[Aim of the exercise]:
Your answer should be every line of the records that contains the word "ipynb".
··· Data to examine
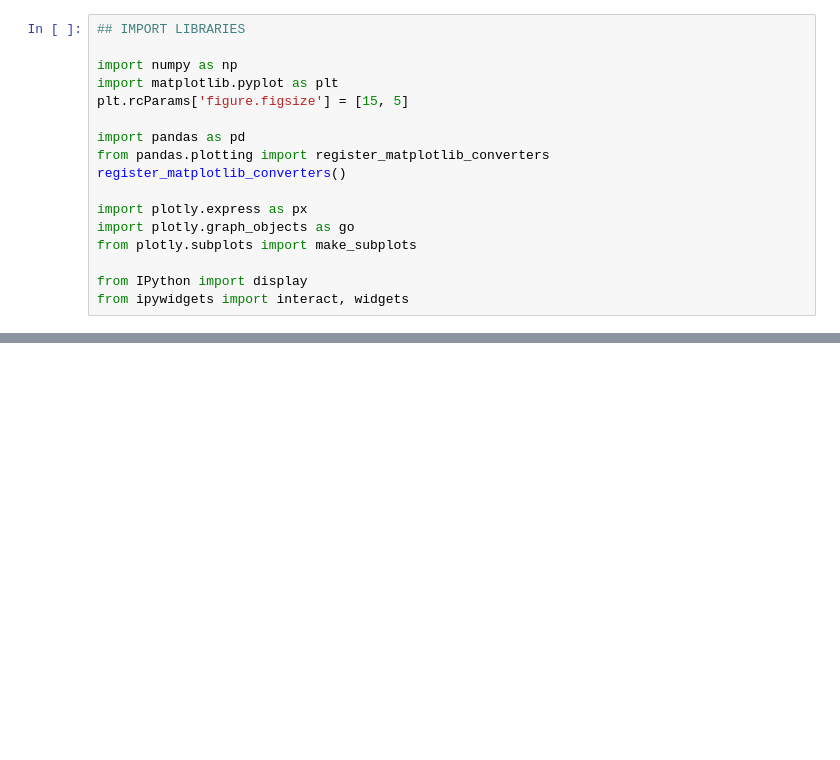
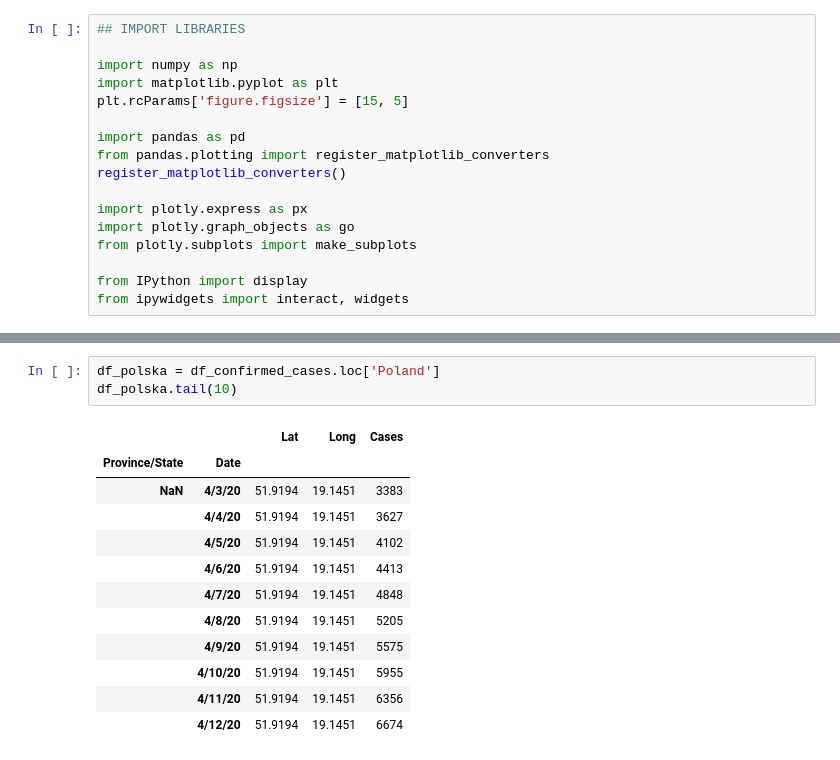
Before and after one commit to Intruz01/KoronaScience, a Jupyter notebook: Day1.ipynb, the cells around one changed output, grey strips where cells are left out. Saved outputs shown, nothing was run; the diff lists cells and outputs as text; blank space fills up the shorter version.

```diff
--- a/Day1.ipynb
+++ b/Day1.ipynb
@@ -25,0 +52,16 @@ Recoveries_raw=pd.read_csv('https://raw.githubusercontent.com/CSSEGISandData/COV
+# %%
+df_polska = df_confirmed_cases.loc['Poland']
+df_polska.tail(10)
+# %% [output]
+|  |  | Lat | Long | Cases |
+| Province/State | Date |  |  |  |
+| NaN | 4/3/20 | 51.9194 | 19.1451 | 3383 |
+|  | 4/4/20 | 51.9194 | 19.1451 | 3627 |
+|  | 4/5/20 | 51.9194 | 19.1451 | 4102 |
+|  | 4/6/20 | 51.9194 | 19.1451 | 4413 |
+|  | 4/7/20 | 51.9194 | 19.1451 | 4848 |
+|  | 4/8/20 | 51.9194 | 19.1451 | 5205 |
+|  | 4/9/20 | 51.9194 | 19.1451 | 5575 |
+|  | 4/10/20 | 51.9194 | 19.1451 | 5955 |
+|  | 4/11/20 | 51.9194 | 19.1451 | 6356 |
+|  | 4/12/20 | 51.9194 | 19.1451 | 6674 |
```
Also changed, not shown: parts of 7 cells of this notebook.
······
[Response]:
Before and after one commit to Intruz01/KoronaScience, a Jupyter notebook: Day1.ipynb, the cells around one changed output, grey strips where cells are left out. Saved outputs shown, nothing was run; the diff lists cells and outputs as text; blank space fills up the shorter version.
--- a/Day1.ipynb
+++ b/Day1.ipynb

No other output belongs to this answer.